Momentum is building for the creation of a citizens commission to oversee the
What's less clear is what such a panel would do, and whether it has any chance of fulfilling the expectations of some of its most ardent supporters.
Conceptually, a citizens commission to oversee law enforcement is an easy sell in Los Angeles. At the
The Sheriff's Department is different. Unlike the LAPD chief, the sheriff is an elected official and cannot be removed by any panel, nor is he bound by term limits. The result is a murky system of accountability that has frustrated efforts to improve the department for generations. The sheriff is directly accountable to the voters, but he has rarely faced a challenge, so he's pretty much been able to do as he pleases.
Advocates of the citizens commission want to change that. As one flier urging support for the commission states: "We have the right to establish and maintain an independent process to monitor, investigate, discipline and to refer as needed for prosecution the conduct of deputies."
Here's the trouble: This commission, even if approved by the board, won't have that kind of authority. It won't be able to discipline deputies, it won't be able to refer them for prosecution, and it may have trouble monitoring them. State law gives those responsibilities to the elected sheriff, and even a sheriff who uses that power poorly can't be disciplined or removed by anyone but the voters.
The question, then, is whether a citizens commission could exercise sufficient informal authority that it would be an agent of reform even without the power that the Police Commission has. Ridley-Thomas believes it can.
"In government, there is nothing more powerful than sunshine," the supervisor told me last week. "We are past due for this."
Miriam Krinsky, who served as executive director of the influential Los Angeles County Citizens' Commission on Jail Violence, agrees. The jail commission's recommendations have helped propel a new urgency for reform of the department, and, as she noted to me last week, that commission had no formal legal authority — it merely highlighted problems and helped generate support for solving them. Moreover, she and other supporters of the oversight commission argue that the county's newly created inspector general should report to the commission rather than the board, a move that would give the new panel an investigative arm.

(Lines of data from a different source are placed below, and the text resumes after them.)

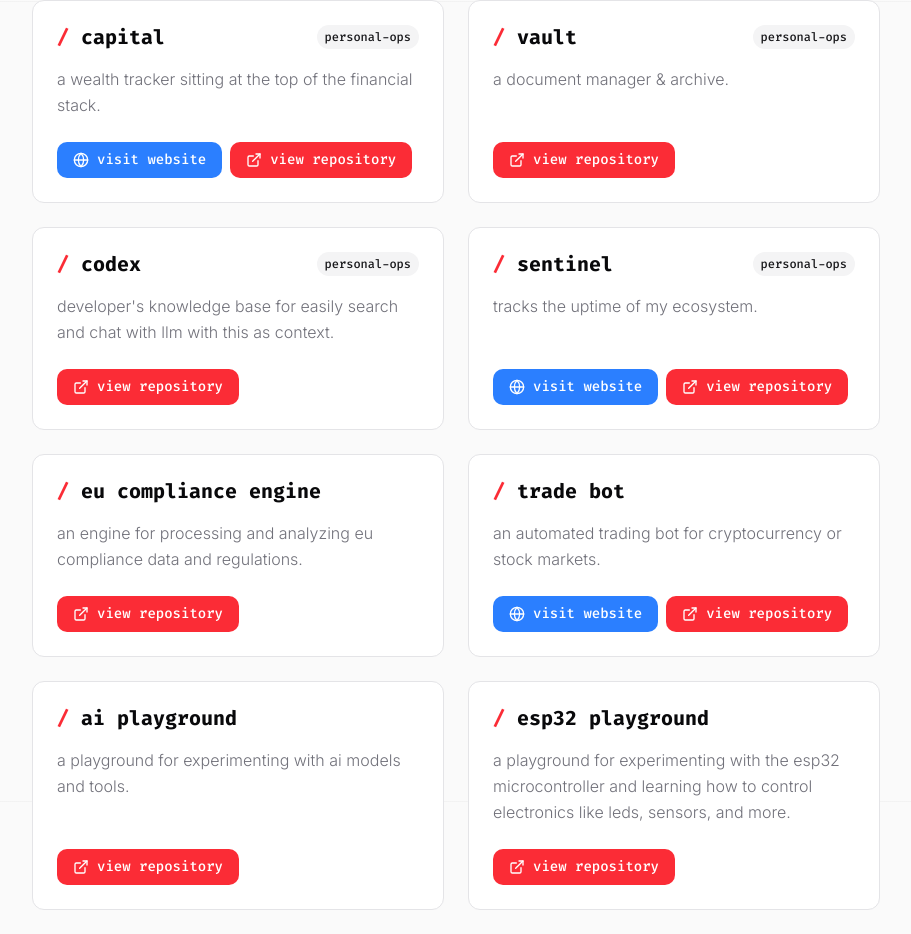
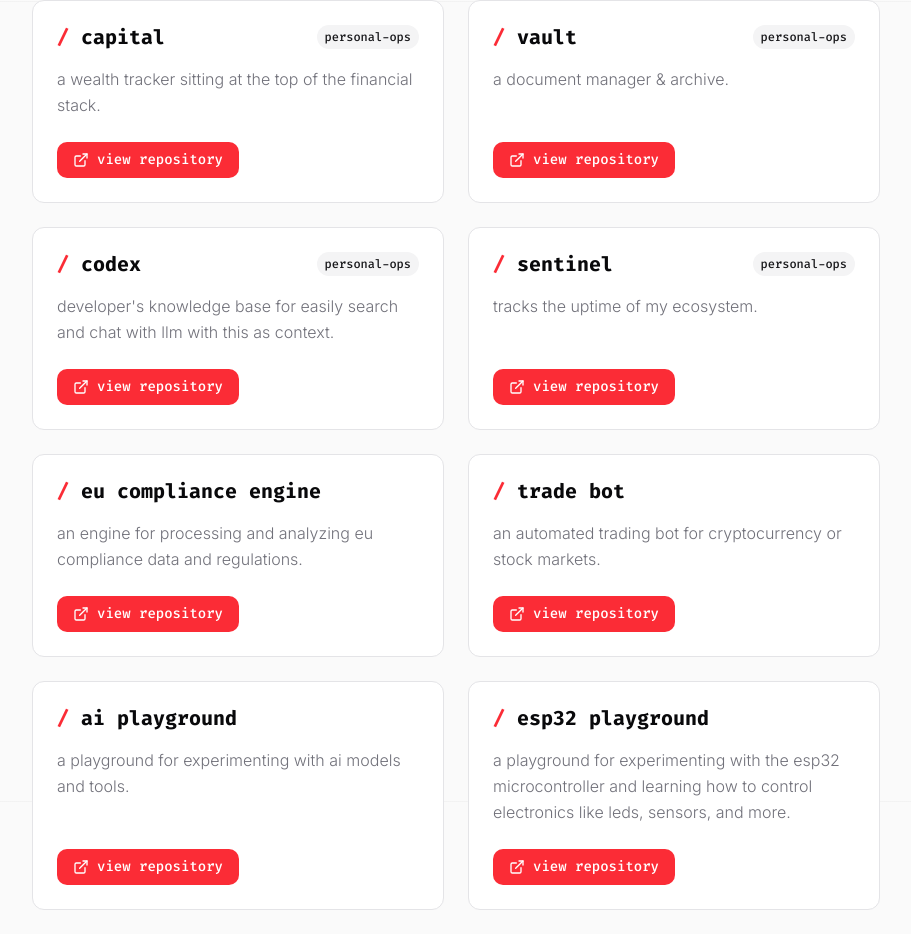
Before and after one commit to vinersar31/portfolio, a Next.js app: page /projects in a window 1280 px wide. Shown: the part 799-1733 px from the top of the page, without its empty margins (184-1095 px from the left). Built offline with nearby package versions, Linux system fonts and the light colour scheme.

Commit message:
Remove 'visit website' button from projects

```diff
--- a/src/app/projects/page.tsx
+++ b/src/app/projects/page.tsx
@@ -1,5 +1,5 @@
 import { projects } from "@/data/projects";
-import { ExternalLink, Lock, Globe, Pin } from "lucide-react";
+import { ExternalLink, Lock, Pin } from "lucide-react";
 
 export default function Projects() {
   const sortedProjects = [...projects].sort((a, b) => {
@@ -38,17 +38,7 @@ export default function Projects() {
             </div>
 
             <div className="flex flex-col sm:flex-row gap-2">
-              {project.siteUrl && (
-                <a
-                  href={project.siteUrl}
-                  target="_blank"
-                  rel="noopener noreferrer"
-                  className="inline-flex items-center gap-2 text-sm font-medium w-fit px-4 py-2 rounded-md transition-colors font-mono lowercase bg-blue-500 text-white hover:bg-blue-600"
-                  title="Visit Website"
-                >
-                  <Globe className="w-4 h-4" /> visit website
-                </a>
-              )}
+
               <a
                 href={project.url}
                 target="_blank"
```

All of which brings the matter back to politics. The board is split: Ridley-Thomas and Supervisor
That leaves Supervisor